Seven years ago, DeLay’s career was ended after he was indicted on one count of conspiracy to violate campaign finance laws, one count of conspiracy to launder money, and one count of money laundering. In 2005, a charge against DeLay of conspiracy to violate the Texas election code was dropped. In 2011, he was sentenced to 3 years in prison, but was released on a $10,000 bond about 3 hours after his sentencing.
In 2002, DeLay used his “Texas for a Republican Majority” PAC to funnel $190,000 of corporate money to the Republican National Committee. The RNC then transferred that same amount to seven Texas House candidates – a clear violation of Texas campaign laws that prohibit corporations from contributing to local elections.
The maximum penalty for the money laundering charge would have been life in prison; the maximum for conspiracy to launder money would have been 20 years.

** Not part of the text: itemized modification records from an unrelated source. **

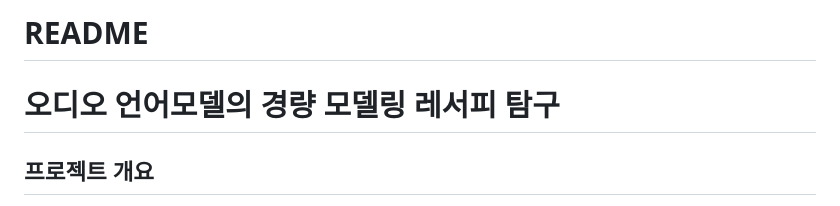
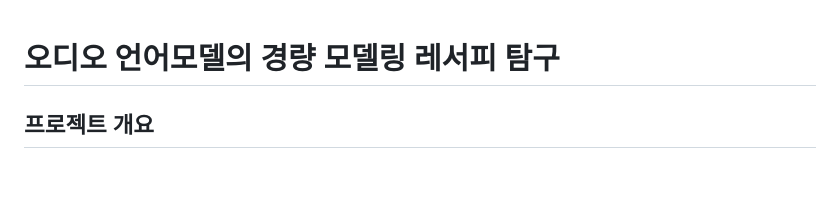
Before and after one commit to kangjeonhwi/level4-nlp-finalproject-hackathon-nlp-12-lv3, a Markdown page: README.md, the part around the change. GitHub-like rendering; blank space fills up the shorter version.

```diff
--- a/README.md
+++ b/README.md
@@ -1,5 +1,3 @@
-# README
-
 # 오디오 언어모델의 경량 모델링 레서피 탐구
 
 ## 프로젝트 개요
```
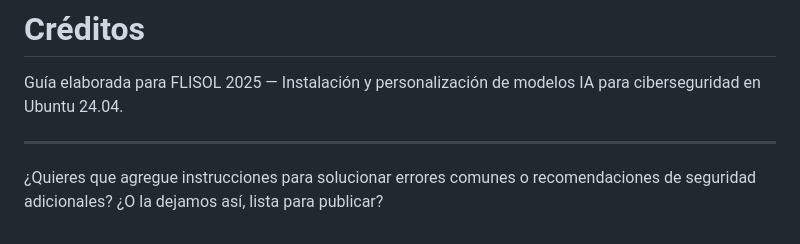
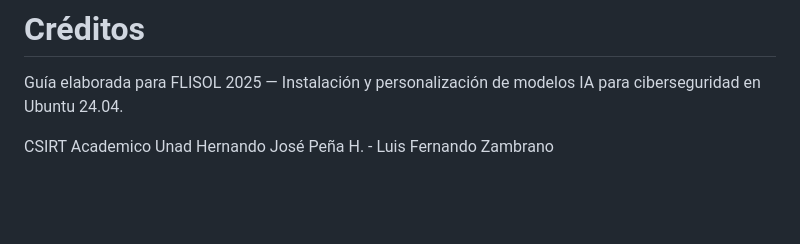
Before and after one commit to hernandopena/ollama-openwebui, a Markdown page: README.md, the part around the change. GitHub-like rendering; blank space fills up the shorter version.

```diff
--- a/README.md
+++ b/README.md
@@ -177,6 +177,5 @@ Ahora podrás acceder al modelo personalizado desde la interfaz de OpenWebUI.
 
 Guía elaborada para FLISOL 2025 — Instalación y personalización de modelos IA para ciberseguridad en Ubuntu 24.04.
 
----
-
-¿Quieres que agregue instrucciones para solucionar errores comunes o recomendaciones de seguridad adicionales? ¿O la dejamos así, lista para publicar?
+CSIRT Academico Unad
+Hernando José Peña H. - Luis Fernando Zambrano
```
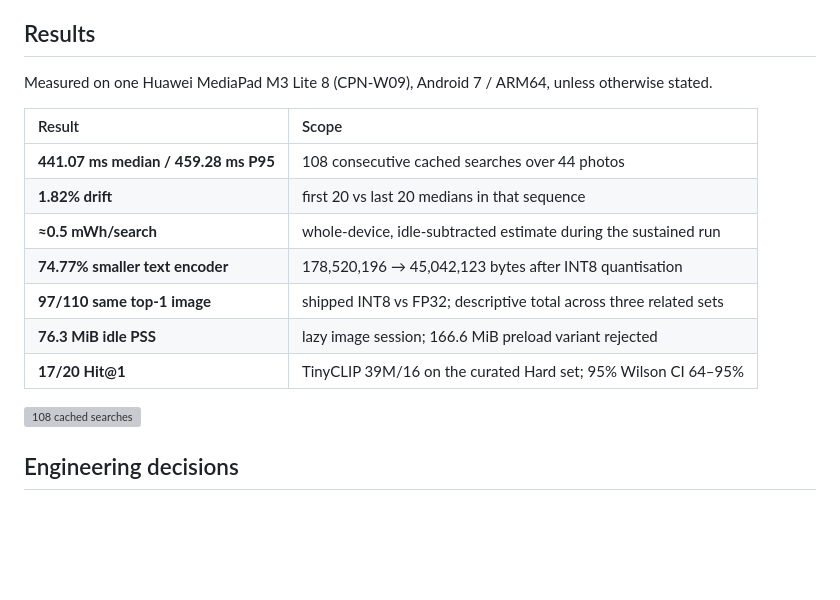
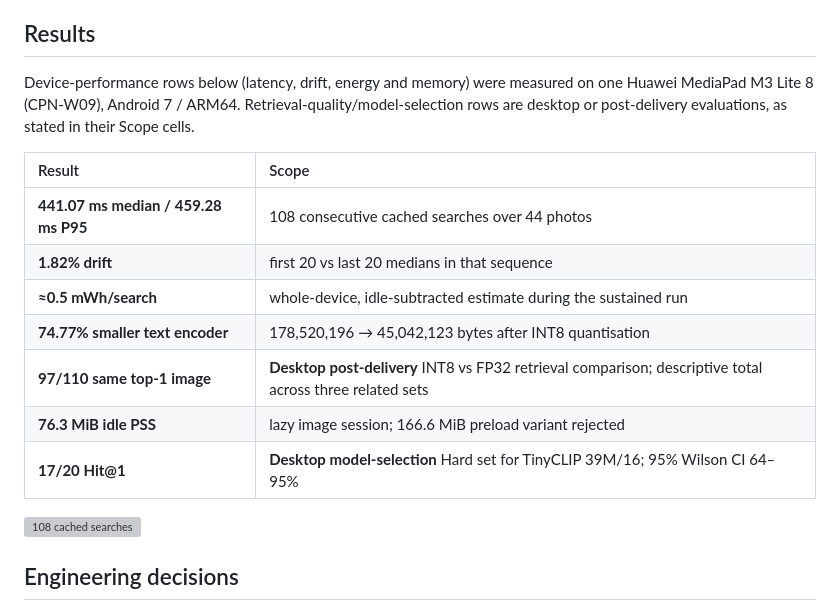
Before and after one commit to albertoreyescastro/public-multimodal-retrieval-demo, a Markdown page: README.md, the part around the change. Rendered like a GitHub page; blank space fills up the shorter version; grey boxes are pictures that could not be loaded.

Commit message:
docs: clarify desktop vs device result provenance

```diff
--- a/README.md
+++ b/README.md
@@ -54,7 +54,7 @@ The deployed snapshot predates a small set of **post-delivery fail-closed guards
 
 ## Results
 
-Measured on one Huawei MediaPad M3 Lite 8 (CPN-W09), Android 7 / ARM64, unless otherwise stated.
+Device-performance rows below (latency, drift, energy and memory) were measured on one Huawei MediaPad M3 Lite 8 (CPN-W09), Android 7 / ARM64. Retrieval-quality/model-selection rows are desktop or post-delivery evaluations, as stated in their Scope cells.
 
 | Result | Scope |
 | :-- | :-- |
@@ -62,9 +62,9 @@ Measured on one Huawei MediaPad M3 Lite 8 (CPN-W09), Android 7 / ARM64, unless o
 | **1.82% drift** | first 20 vs last 20 medians in that sequence |
 | **≈0.5 mWh/search** | whole-device, idle-subtracted estimate during the sustained run |
 | **74.77% smaller text encoder** | 178,520,196 → 45,042,123 bytes after INT8 quantisation |
-| **97/110 same top-1 image** | shipped INT8 vs FP32; descriptive total across three related sets |
+| **97/110 same top-1 image** | **Desktop post-delivery** INT8 vs FP32 retrieval comparison; descriptive total across three related sets |
 | **76.3 MiB idle PSS** | lazy image session; 166.6 MiB preload variant rejected |
-| **17/20 Hit@1** | TinyCLIP 39M/16 on the curated Hard set; 95% Wilson CI 64–95% |
+| **17/20 Hit@1** | **Desktop model-selection** Hard set for TinyCLIP 39M/16; 95% Wilson CI 64–95% |
 
 ![108 cached searches](docs/figures/sustained_latency.svg)
 
```
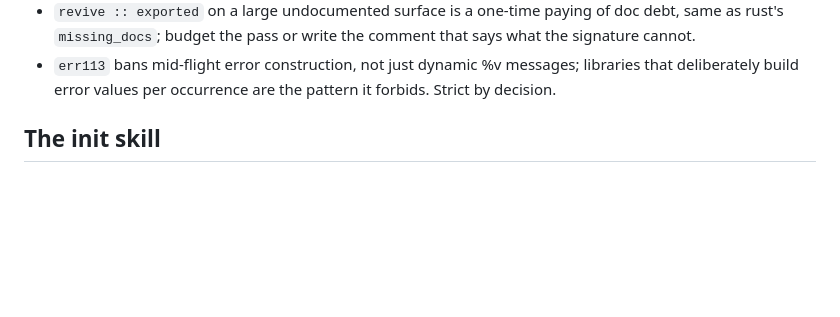
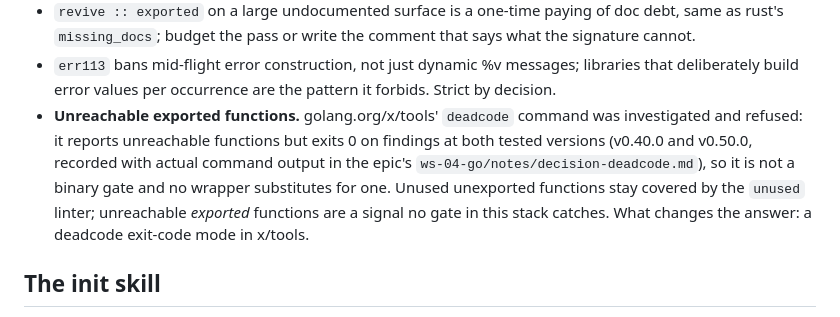
Before and after one commit to PhillipChaffee/67-sus-95-clean, a Markdown page: go/README.md, the part around the change. Rendered like a GitHub page; blank space fills up the shorter version.

Commit message:
Refuse the x/tools deadcode gate with the scratch-run evidence

```diff
--- a/go/README.md
+++ b/go/README.md
@@ -346,6 +346,15 @@ go test ./...                                                           # tests
 - `err113` bans mid-flight error construction, not just dynamic %v messages;
   libraries that deliberately build error values per occurrence are the
   pattern it forbids. Strict by decision.
+- **Unreachable exported functions.** golang.org/x/tools' `deadcode`
+  command was investigated and refused: it reports unreachable functions
+  but exits 0 on findings at both tested versions (v0.40.0 and v0.50.0,
+  recorded with actual command output in the epic's
+  `ws-04-go/notes/decision-deadcode.md`), so it is not a binary gate and no
+  wrapper substitutes for one. Unused unexported functions stay covered by
+  the `unused` linter; unreachable *exported* functions are a signal no
+  gate in this stack catches. What changes the answer: a deadcode exit-code
+  mode in x/tools.
 
 ## The init skill
 
```
Also changed, not shown: 1 other file.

After his indictment, DeLay and his attorneys said the charges were nothing more than a partisan attack by prosecutor and District Attorney Ronnie Earle. In 2011, DeLay told the judge, “I can’t be remorseful for something I don’t think I did.”

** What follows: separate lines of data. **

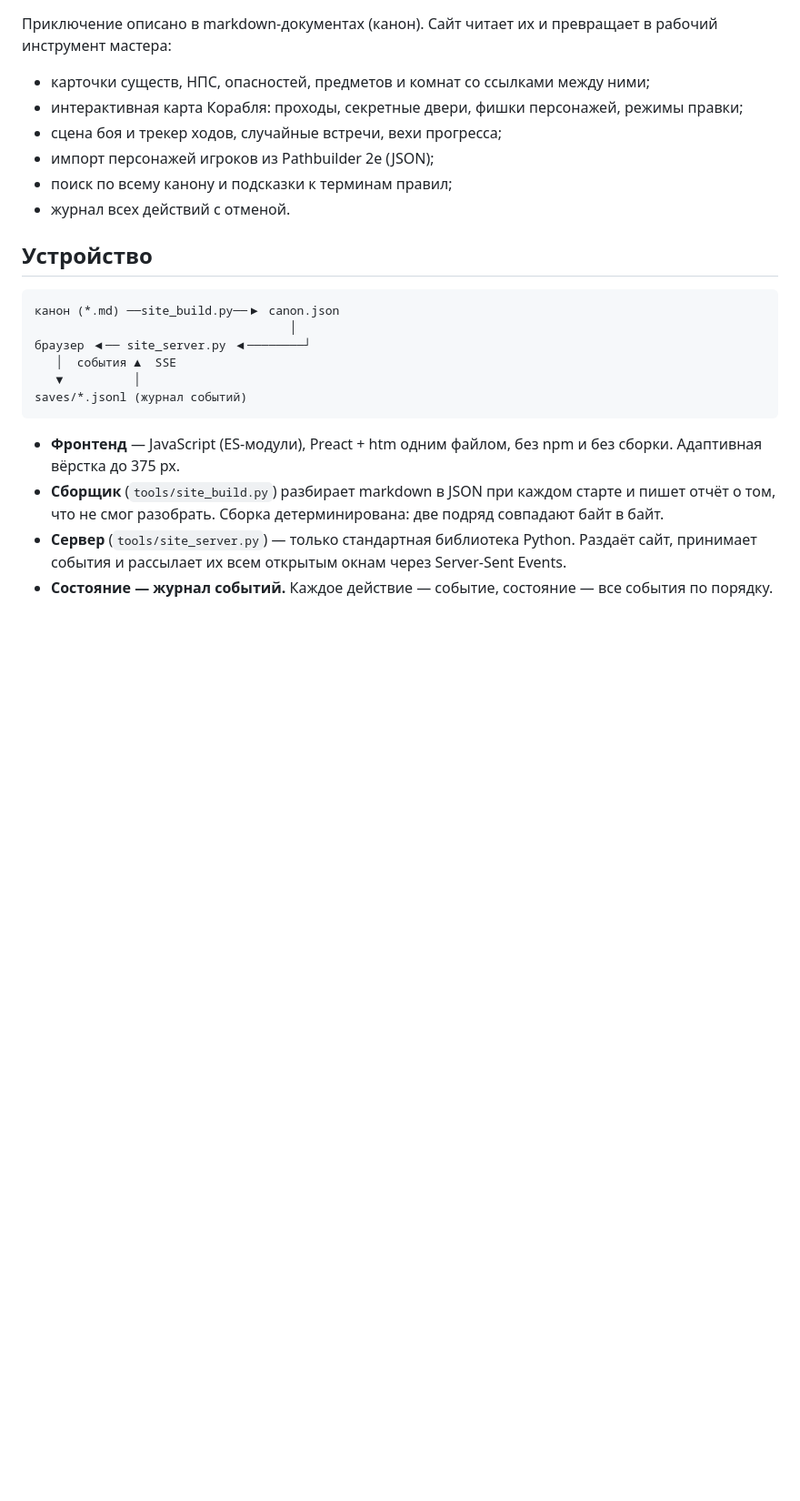
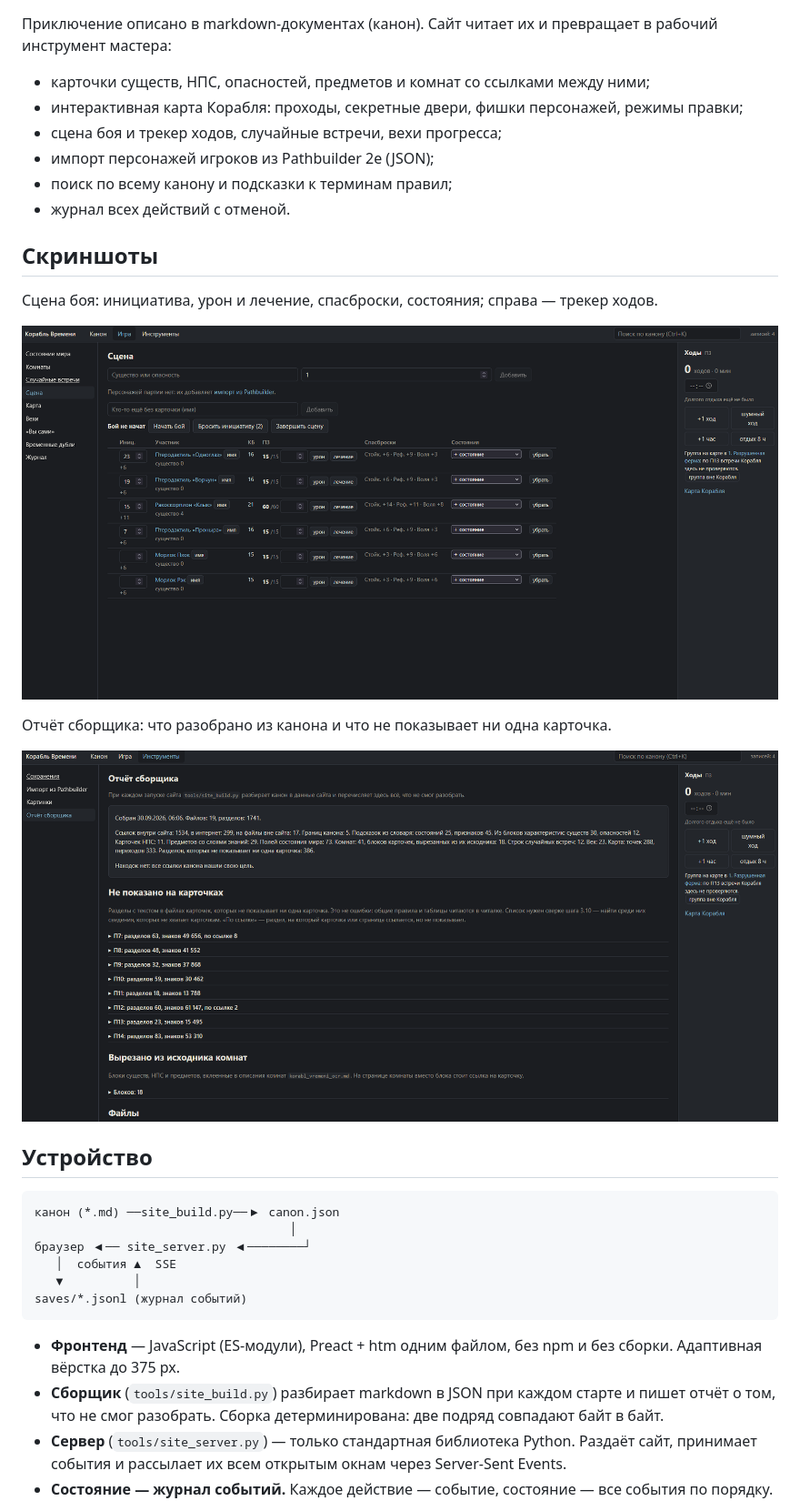
Before and after one commit to 666Katrina666/time-ship-gm-site, a Markdown page: README.md, the part around the change printed below. Shown: that part at 91% size. Drawn GitHub-style; pictures changed too: docs/screenshots/build-report.png (added), docs/screenshots/scene.png (added); blank space fills up the shorter version.

Commit message:
docs(readme): add combat scene and builder report screenshots
Portfolio readers get a look at the running app without the private canon.

```diff
--- a/README.md
+++ b/README.md
@@ -14,6 +14,16 @@
 - импорт персонажей игроков из Pathbuilder 2e (JSON);
 - поиск по всему канону и подсказки к терминам правил;
 - журнал всех действий с отменой.
+
+## Скриншоты
+
+Сцена боя: инициатива, урон и лечение, спасброски, состояния; справа — трекер ходов.
+
+![Сцена боя](docs/screenshots/scene.png)
+
+Отчёт сборщика: что разобрано из канона и что не показывает ни одна карточка.
+
+![Отчёт сборщика](docs/screenshots/build-report.png)
 
 ## Устройство
 
```
Also changed, not shown: other parts of README.md (+10 -0 lines).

DeLay claimed Democrats had been “trying to find a way to destroy him since 1995,” the Houston Chronicle reports. Throughout the years, DeLay has maintained the position that nothing he did was illegal or unethical, and that all his troubles are the result of a Democratic conspiracy to bring him down.
“This criminalization of politics is very dangerous. It’s dangerous to our system. Just because somebody disagrees with you they got to put you in jail, bankrupt you, destroy your family,” he said in 2011.

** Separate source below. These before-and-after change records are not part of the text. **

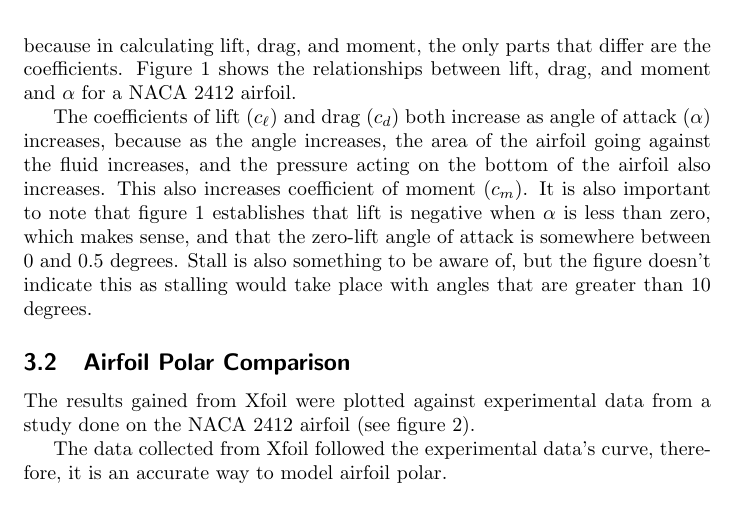
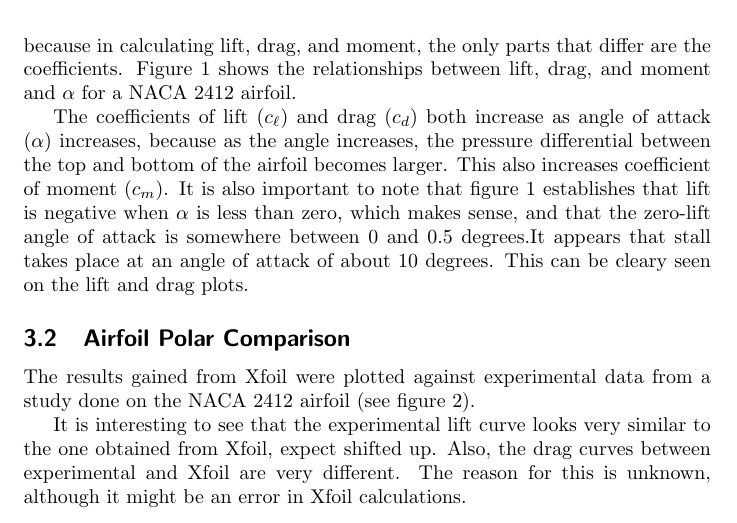
Before and after one commit to pettitnr1/497R-project, a LaTeX document (project_1/latex/project_1.tex): part of page 2 of 7, cut so that both start at the same text. Compiled offline with pdfLaTeX.

Commit message:
some requested changes

```diff
--- a/project_1/latex/project_1.tex
+++ b/project_1/latex/project_1.tex
@@ -42,7 +42,7 @@
 		\label{fig:aoa-coefficients}
 	\end{figure}
 
-	The coefficients of lift (\(c_\ell\)) and drag (\(c_d\)) both increase as angle of attack (\(\alpha\)) increases, because as the angle increases, the area of the airfoil going against the fluid increases, and the pressure acting on the bottom of the airfoil also increases. This also increases coefficient of moment (\(c_m\)). It is also important to note that figure \ref{fig:aoa-coefficients} establishes that lift is negative when \(\alpha\) is less than zero, which makes sense, and that the zero-lift angle of attack is somewhere between 0 and 0.5 degrees. Stall is also something to be aware of, but the figure doesn't indicate this as stalling would take place with angles that are greater than 10 degrees.
+	The coefficients of lift (\(c_\ell\)) and drag (\(c_d\)) both increase as angle of attack (\(\alpha\)) increases, because as the angle increases, the pressure differential between the top and bottom of the airfoil becomes larger. This also increases coefficient of moment (\(c_m\)). It is also important to note that figure \ref{fig:aoa-coefficients} establishes that lift is negative when \(\alpha\) is less than zero, which makes sense, and that the zero-lift angle of attack is somewhere between 0 and 0.5 degrees.It appears that stall takes place at an angle of attack of about 10 degrees. This can be cleary seen on the lift and drag plots.
 
 	\subsection{Airfoil Polar Comparison}
 	The results gained from Xfoil were plotted against experimental data from a study done on the NACA 2412 airfoil (see figure \ref{fig:airfoil-comparison}).
@@ -54,7 +54,7 @@
 		\label{fig:airfoil-comparison}
 	\end{figure}
 
-	The data collected from Xfoil followed the experimental data's curve, therefore, it is an accurate way to model airfoil polar.
+	It is interesting to see that the experimental lift curve looks very similar to the one obtained from Xfoil, expect shifted up. Also, the drag curves between experimental and Xfoil are very different. The reason for this is unknown, although it might be an error in Xfoil calculations.
 
 	\subsection{Effect of Reynold's Number}
 	The Reynold's number is an indicator of how viscous the fluid that an airfoil is traveling through is. A high Reynold's number is an indicator that fluid flow will be turbulent, where as a low Reynold's number is an indicator of laminar flow. In figure \ref{fig:altered-reynolds}, the relationships between Reynold's number and the coefficients are shown.
```
Also changed, not shown: project_1/graphics/airfoil-compare.pdf, project_1/graphics/altered-camber.pdf, project_1/graphics/altered-reynolds.pdf, project_1/graphics/altered-thickness.pdf, project_1/graphics/aoa-coefficients.pdf, project_1/latex/project_1.pdf, 4 other files.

What is dangerous to our system is allowing political figures to get away with criminal activities. DeLay’s money laundering charge offered him and his party political benefits, whereas most money laundering charges against politicians have involved financial benefits.
“I recognize that this case is the first of its kind and there is very much a possibility an appellate court will disagree with me,” Senior Judge Pat Priest said before he sentenced DeLay in 2011.
The Appellate Court on Thursday ruled that there was “legally insufficient evidence” during DeLay’s 2010 trial.
Travis County District Attorney Rosemary Lehmberg has promised that she will appeal to the Texas Court of Criminal Appeals. “We are absolutely going to appeal it,” she said. “We strongly disagree with the opinion.”
Prosecutors said the money DeLay and his associates swapped helped the GOP take control of the Texas House and enabled them to push through DeLay’s congressional redistricting plan, which sent more Republicans to Congress. But in a 22-page opinion, the Appellate Court said the prosecution “failed in its burden to prove that the funds that were delivered to the seven candidates were ever tainted,” the Daily Mail reports.
The majority opinion noted that because the corporate money and the campaign donations were kept in separate accounts, the money was “not tainted.”